So I decided on three writers that I might be able to option their material and get some producer, or myself as producer, and then get some writer to do a screenplay on it, and maybe make a movie.

And so the three projects were “Do Androids Dream of Electric Sheep,” “Naked Lunch” and a collection of Bukowski. Which, in 1975, forget it — I mean, that was nuts. Hollywood would not touch any of that, but I was looking for something commercial, and I thought that all of these things were coming.

There would be no Blade Runner if there was no Ray Bradbury. I couldn’t find Philip K. Dick. His agent didn’t even know where he was. And so I gave up.

I was walking down the street and I ran into Bradbury — he directed a play that I was going to do as an actor, so we know each other, but he yelled “hi” — and I’d forgot who he was.

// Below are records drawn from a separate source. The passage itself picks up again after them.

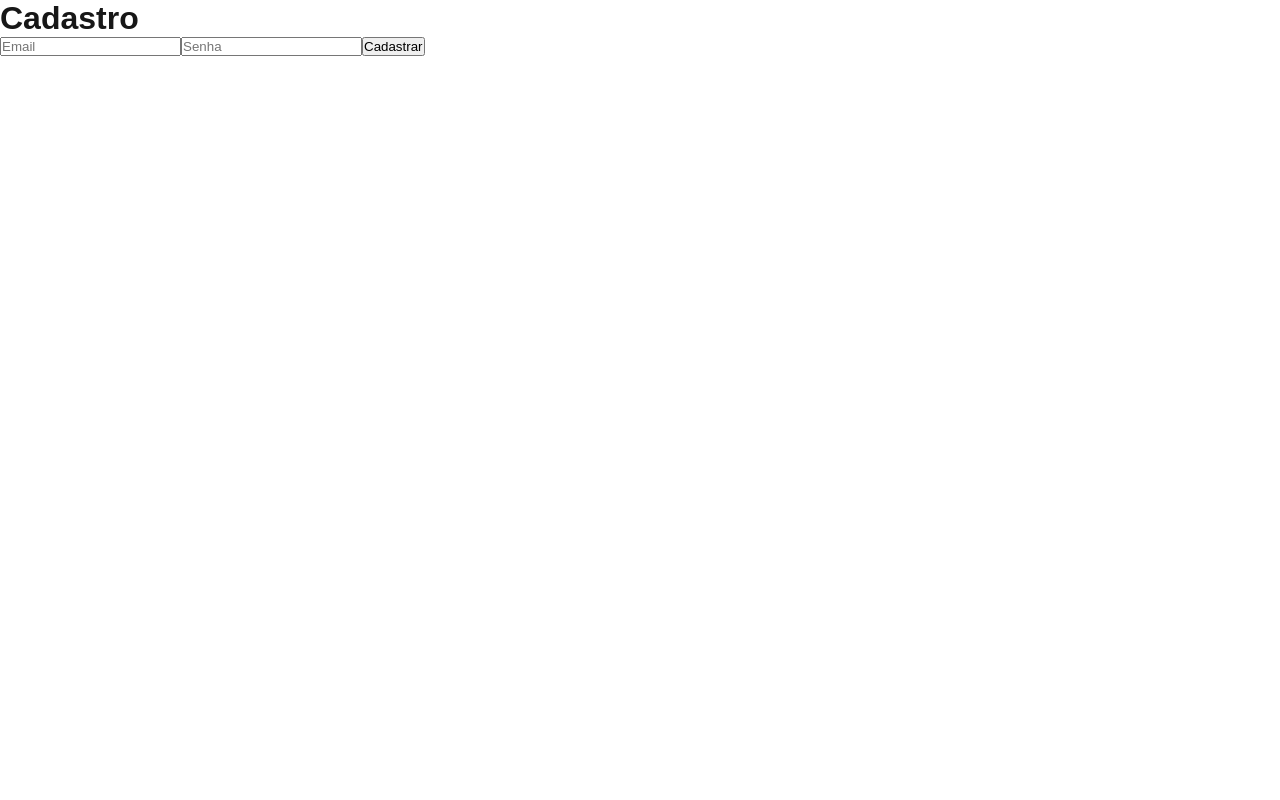
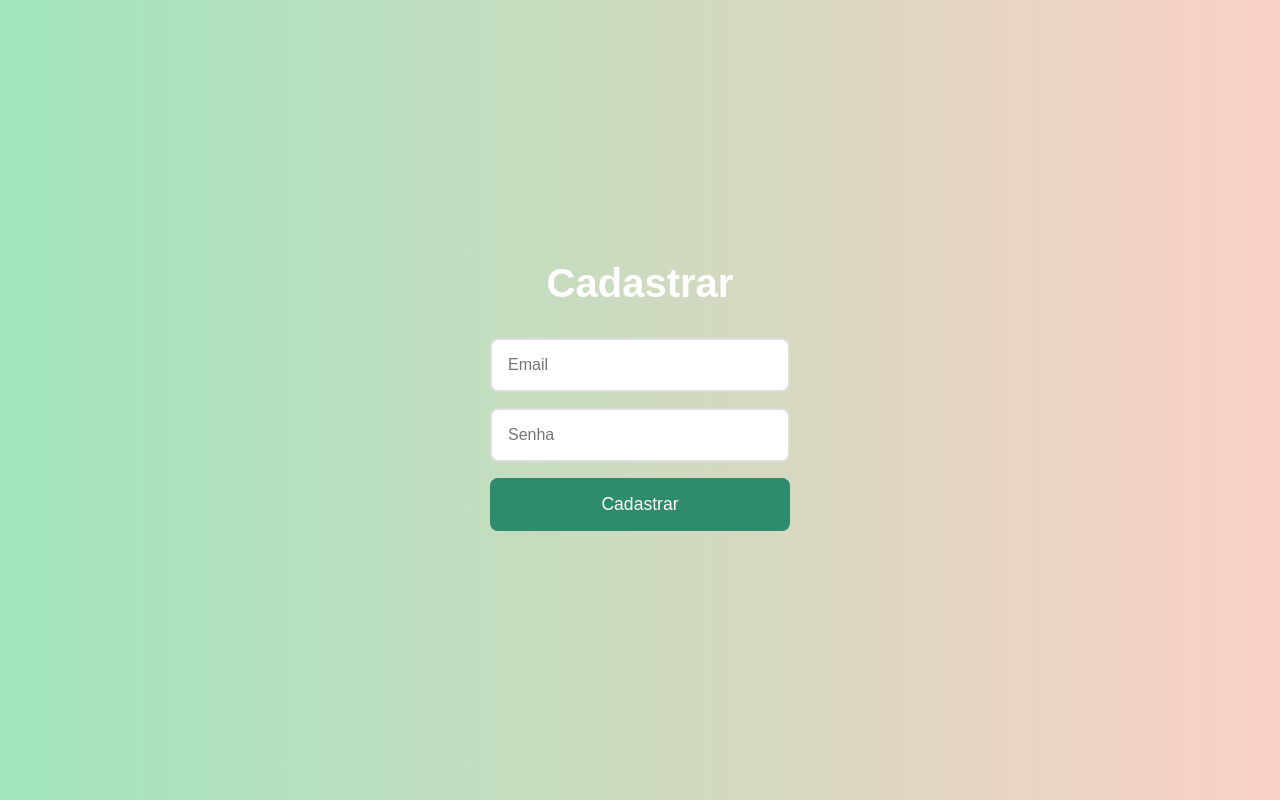
Before and after one commit to GabrielF6/franq-test, a Next.js app: page /signup in a window 1280 px wide. Built offline with nearby package versions, Linux system fonts and the light colour scheme.

Commit message:
add several accounts on localhost logic

```diff
--- a/src/app/signup/page.tsx
+++ b/src/app/signup/page.tsx
@@ -2,6 +2,62 @@
 
 import { useRouter } from 'next/navigation';
 import { useState } from 'react';
+import styled from 'styled-components';
+
+const SignupWrapper = styled.div`
+  display: flex;
+  flex-direction: column;
+  justify-content: center;
+  align-items: center;
+  height: 100vh;
+  background: linear-gradient(to right, #a0e5bb 0%, #fad0c4 100%);
+  font-family: 'Arial', sans-serif;
+`;
+
+const Title = styled.h1`
+  color: white;
+  font-size: 2.5rem;
+  margin-bottom: 1.5rem;
+`;
+
+const Input = styled.input`
+  padding: 1rem;
+  margin: 0.5rem 0;
+  width: 300px;
+  border: 2px solid #ddd;
+  border-radius: 8px;
+  font-size: 1rem;
+  outline: none;
+  transition: 0.3s;
+
+  &:focus {
+    border-color: #3da8a3;
+  }
+
+  @media (max-width: 600px) {
+    width: 250px;
+  }
+`;
+
+const Button = styled.button`
+  padding: 1rem;
+  margin: 0.5rem 0;
+  width: 300px;
+  background-color: #2e8b6c;
+  color: white;
+  border: none;
+  border-radius: 8px;
+  font-size: 1.1rem;
+  cursor: pointer;
+  transition: 0.3s;
+  &:hover {
+    background-color: #fad0c4;
+  }
+
+  @media (max-width: 600px) {
+    width: 250px;
+  }
+`;
 
 export default function Signup() {
   const [email, setEmail] = useState('');
@@ -9,32 +65,41 @@ export default function Signup() {
   const router = useRouter();
 
   const handleSignup = () => {
-    if (email && password) {
-      localStorage.setItem('user', JSON.stringify({ email }));
-      const now = Date.now();
-        localStorage.setItem('lastLogin', now.toString());
-      router.push('/dashboard');
-    } else {
+    if (!email || !password) {
       alert('Preencha todos os campos!');
+      return;
     }
+
+    const storedUsers = JSON.parse(localStorage.getItem('users') || '[]');
+
+    if (storedUsers.some((user: { email: string }) => user.email === email)) {
+      alert('Este e-mail já está cadastrado! Faça login.');
+      return;
+    }
+
+    const newUser = { email, password };
+    localStorage.setItem('users', JSON.stringify([...storedUsers, newUser]));
+
+    alert('Cadastro realizado com sucesso! Faça login.');
+    router.push('/');
   };
 
   return (
-    <div>
-      <h1>Cadastro</h1>
-      <input
+    <SignupWrapper>
+      <Title>Cadastrar</Title>
+      <Input
         type="email"
         placeholder="Email"
         value={email}
         onChange={(e) => setEmail(e.target.value)}
       />
-      <input
+      <Input
         type="password"
         placeholder="Senha"
         value={password}
         onChange={(e) => setPassword(e.target.value)}
       />
-      <button onClick={handleSignup}>Cadastrar</button>
-    </div>
+      <Button onClick={handleSignup}>Cadastrar</Button>
+    </SignupWrapper>
   );
 }
```
Also changed, not shown: src/app/page.tsx (+15 -15 lines).
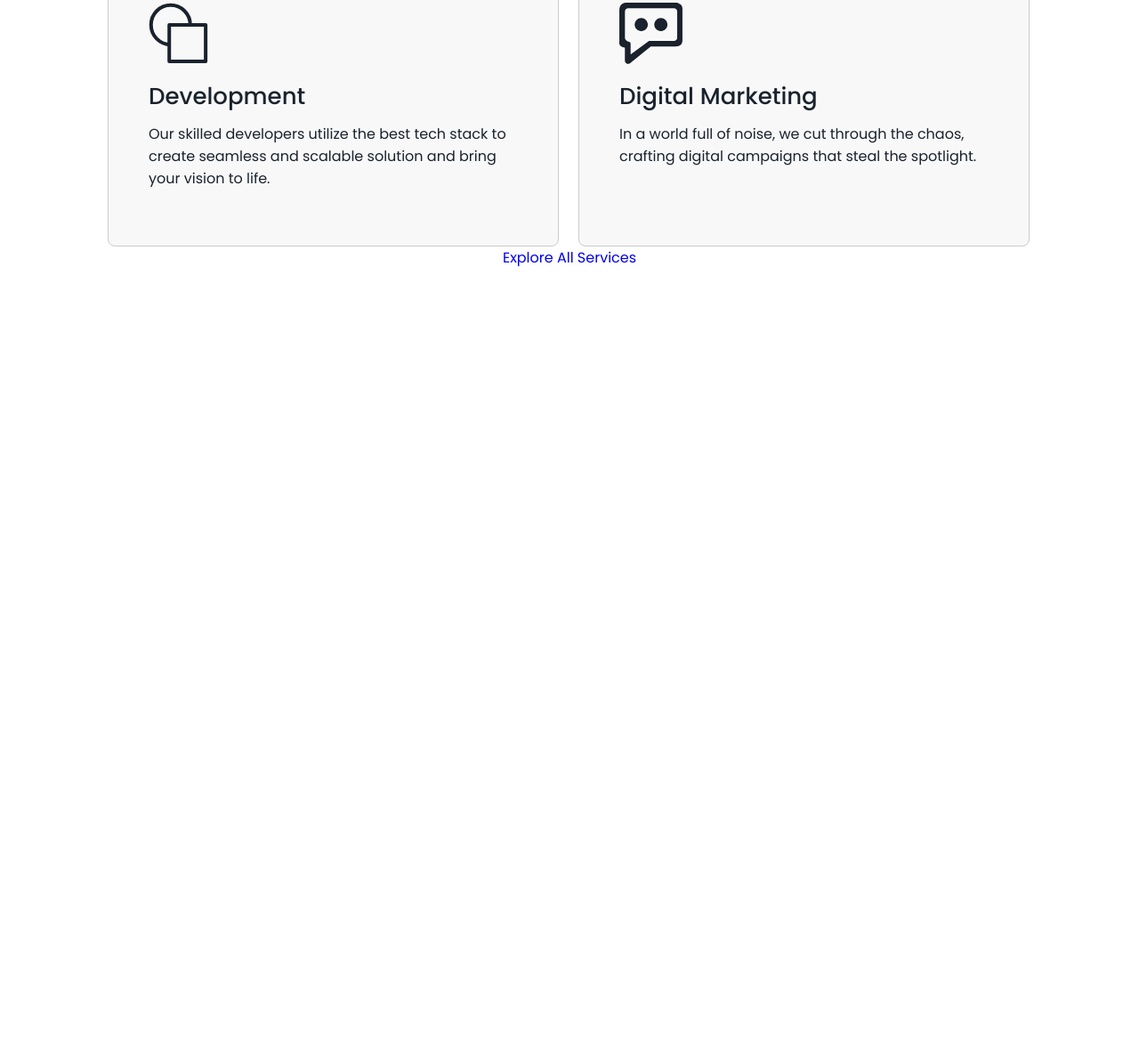
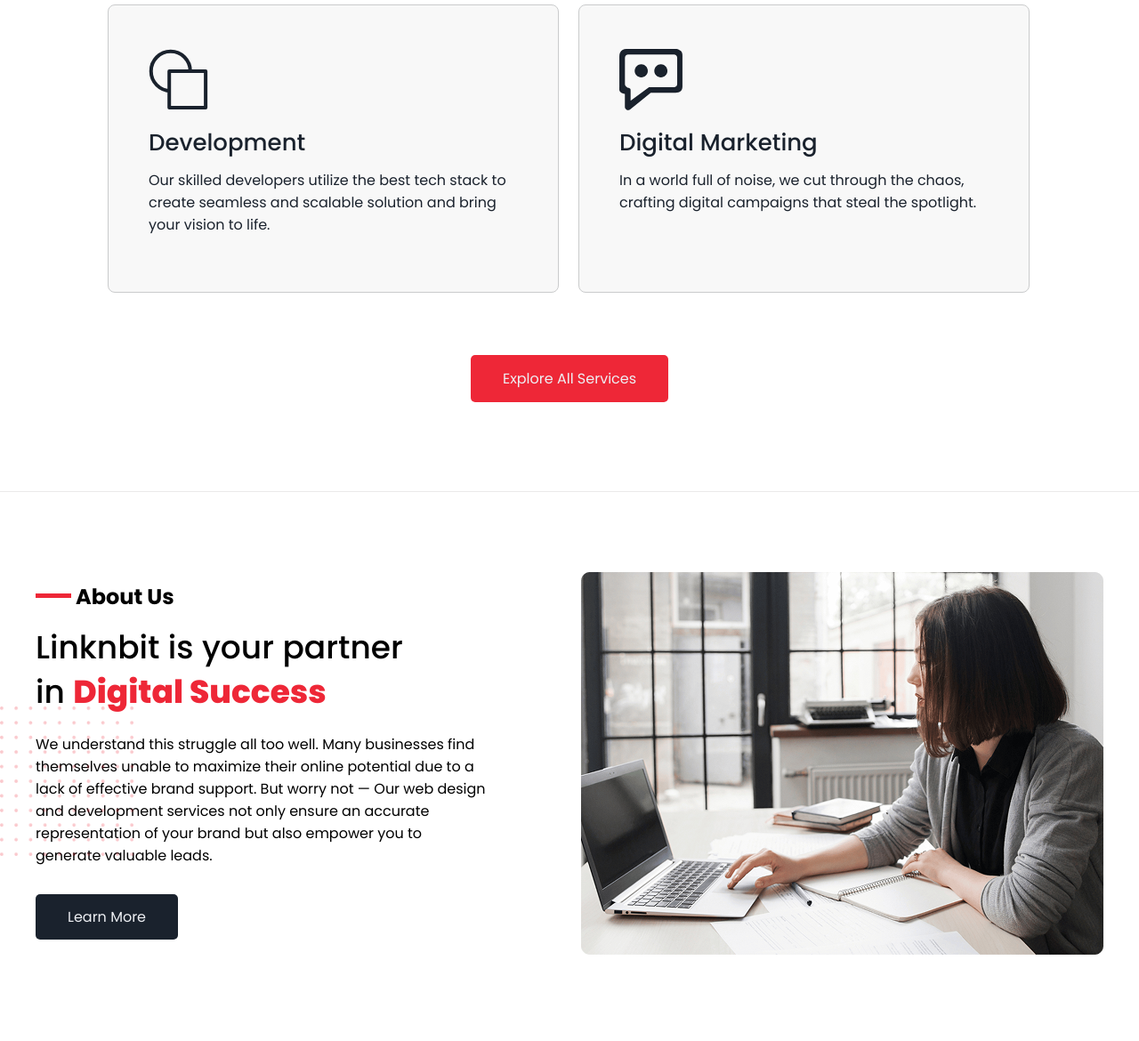
Before and after one commit to Engr-Yahya/linknbit, a plain HTML site: page index.html in a window 1280 px wide. Shown: the part 1410-2580 px from the top of the page at 89% size. Before the commit the page ends 1760 px from the top, so only its background shows below. Drawn offline with Linux system fonts and the light colour scheme.

Commit message:
Adding About-us section

```diff
--- a/index.html
+++ b/index.html
@@ -27,7 +27,7 @@
             <li> <a class="nav-items" href="#">About Us</a></li>
             <li> <a class="nav-items" href="#">Blog </a></li>
             <li> <a class="nav-items" href="#">contact</a></li>
-            <li> <a class="nav-items nav-btn" href="#">Get in Touch</a></li>
+            <li> <a class="nav-items nav-btn btn" href="#">Get in Touch</a></li>
           </ul>
         </nav>
       </div>
@@ -45,7 +45,7 @@
             A full service digital agency, empowering business
             through creative ideas, implemented using user centerred design and cutting edge technology.
           </p>
-          <a class="hero-btn" href="#">Schedule a Free Consultation</a>
+          <a class="hero-btn btn" href="#">Schedule a Free Consultation</a>
         </div>
         <div class="hero-img">
           <img src="images/Group 3313.png " alt="hero-img">
@@ -56,7 +56,7 @@
   <section class="services">
     <div class="container">
       <p class="service-title">
-        Full Service <span class="service-span">Digital Agency</span>
+        Full Service <span>Digital Agency</span>
       </p>
       <p class="service-text">
         We are a Full-services digital agency offering the state of art services to our clients. We are agile and
@@ -94,7 +94,39 @@
           </p>
         </div>
       </div>
-      <a class="service-btn" href="#">Explore All Services</a>
+      <a class="service-btn btn" href="#">Explore All Services</a>
+    </div>
+  </section>
+  <section class="about-us">
+    <img class="about-dots" src="images/About/Group 2826.png">
+    <div class="container">
+      <div class="about-flex flex-container">
+        <div class="about-left-section">
+          <div>
+            <h3 class="about-title">
+              <img class="about-line" src="images/About/Line 1.svg">
+              About Us
+            </h3>
+          </div>
+          <h2 class="about-heading"> Linknbit is your partner
+            in <span>Digital Success</span>
+          </h2>
+          <p class="about-content">
+            We understand this struggle all too well. Many businesses find themselves unable to maximize their online
+            potential due to a lack of effective brand support. But worry not — Our web design and development services
+            not only ensure an accurate representation of your brand but also empower you to generate valuable leads.
+          </p>
+          <a href="#" class="about-btn btn">Learn More</a>
+        </div>
+        <div class="about-right-section">
+          <img src="images/About/Rectangle 652.png">
+        </div>
+      </div>
+    </div>
+  </section>
+  <section class="design">
+    <div class="container">
+
     </div>
   </section>
   </div>
--- a/style.css
+++ b/style.css
@@ -5,7 +5,6 @@
 }
 body {
   font-family: "Poppins", sans-serif;
-  color: var(--light-color);
   /* color: #cacbcc; */
 }
 img {
@@ -43,6 +42,12 @@ a {
 .grid-gap {
   gap: 20px;
 }
+.btn {
+  background-color: var(--red-color);
+  color: var(--light-color);
+  padding: 14px 36px;
+  border-radius: 5px;
+}
 /* ************************************ */
 /* HEADER CSS */
 /* ************************************ */
@@ -65,15 +70,12 @@ header {
   color: var(--light-color);
 }
 .nav-btn {
-  background-color: var(--red-color);
-  color: var(--light-color);
-  padding: 14px 38px;
-  border-radius: 6px;
   font-weight: 500;
 }
 .hero {
   height: 822px;
   width: 100%;
+  color: var(--light-color);
   background-image: url(images/Rectangle\ 835.png);
   background-position: center center;
   background-repeat: no-repeat;
@@ -97,21 +99,19 @@ header {
   padding-bottom: 40px;
   font-weight: 300;
 }
-.hero-btn {
-  color: var(--light-color);
-  background-color: var(--red-color);
-  padding: 15px 30px;
-  border-radius: 6px;
-}
+/* ************************************ */
+/* SERVICE CSS */
+/* ************************************ */
 .services {
-  padding: 48px 15px;
+  padding: 100px 15px;
   text-align: center;
+  border-bottom: 1px solid #ebeaea;
 }
 .service-title {
   color: var(--gray-color);
   font-size: 36px;
 }
-.service-span {
+span {
   color: var(--red-color);
   font-weight: 800;
 }
@@ -146,4 +146,47 @@ header {
   margin: 10px 0px;
 }
 .service-btn {
+  display: inline-block;
+  margin-top: 70px;
 }
+/* ************************************ */
+/* ABOUT-US CSS */
+/* ************************************ */
+.about-us {
+  padding: 90px 15px;
+  position: relative;
+}
+.about-dots {
+  max-width: 150px;
+  width: 100%;
+  position: absolute;
+  top: 39%;
+  left: 0%;
+  opacity: 0.5;
+}
+.about-flex {
+  justify-content: space-between;
+}
+.about-left-section {
+  padding-top: 10px;
+}
+.about-line {
+  padding-bottom: 7px;
+}
+.about-title {
+  font-size: 24px;
+  padding-bottom: 15px;
+}
+.about-heading {
+  font-size: 36px;
+  max-width: 450px;
+  font-weight: 500;
+  line-height: 1.4;
+}
+.about-content {
+  padding: 20px 0 44px;
+  max-width: 507px;
+}
+.about-btn {
+  background-color: var(--gray-color);
+}
```
Also changed, not shown: images/About/Group 2826.png (added), images/About/Line 1.svg (added), images/About/Rectangle 652.png (added).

So at my girlfriend Barbara Hershey’s urging — I was with her at that moment — she said, “Talk to him! That guy really wants to talk to you,” and I said “No, fuck him,” and keep walking.

But then I did, and then I realized who it was, and I thought, “Wait, he’s in that realm, maybe he knows Philip K. Dick.” I said, “You know a guy named—” “Yeah, sure — you want his phone number?”

My friend paid my rent for a year while I wrote, because it turned out we couldn’t get a writer. My friends kept on me about, well, if you can’t get a writer, then you write.”
~ Hampton Fancher

“That was the most disappointing thing to me in how this thing was played. Is that I’m on the phone with you now, after all that’s been said, and the fundamental distinction between what James is dealing with in these other cases is not actually brought to the fore. The fundamental difference is that James Franco didn’t seek to use his position to have sex with anyone. There’s not a case of that. He wasn’t using his position or status to try to solicit a sexual favor from anyone. If he had — if that were what the accusation involved — the show would not have gone on. We would have folded up shop and we would have not completed the show. Because then it would have been the same as Harvey Weinstein, or Les Moonves, or any of these cases that are fundamental to this new paradigm. Did you not notice that? Why did you not notice that? Is that not something notable to say, journalistically? Because nobody could find the voice to say it. I’m not just being rhetorical. Why is it that you and the other critics, none of you could find the voice to say, “You know, it’s not this, it’s that”? Because — let me go on and speak further to this. If you go back to the L.A. Times piece, that’s what it lacked. That’s what they were not able to deliver. The one example in the five that involved an issue of a sexual act was between James and a woman he was dating, who he was not working with. There was no professional dynamic in any capacity.

~ David Simon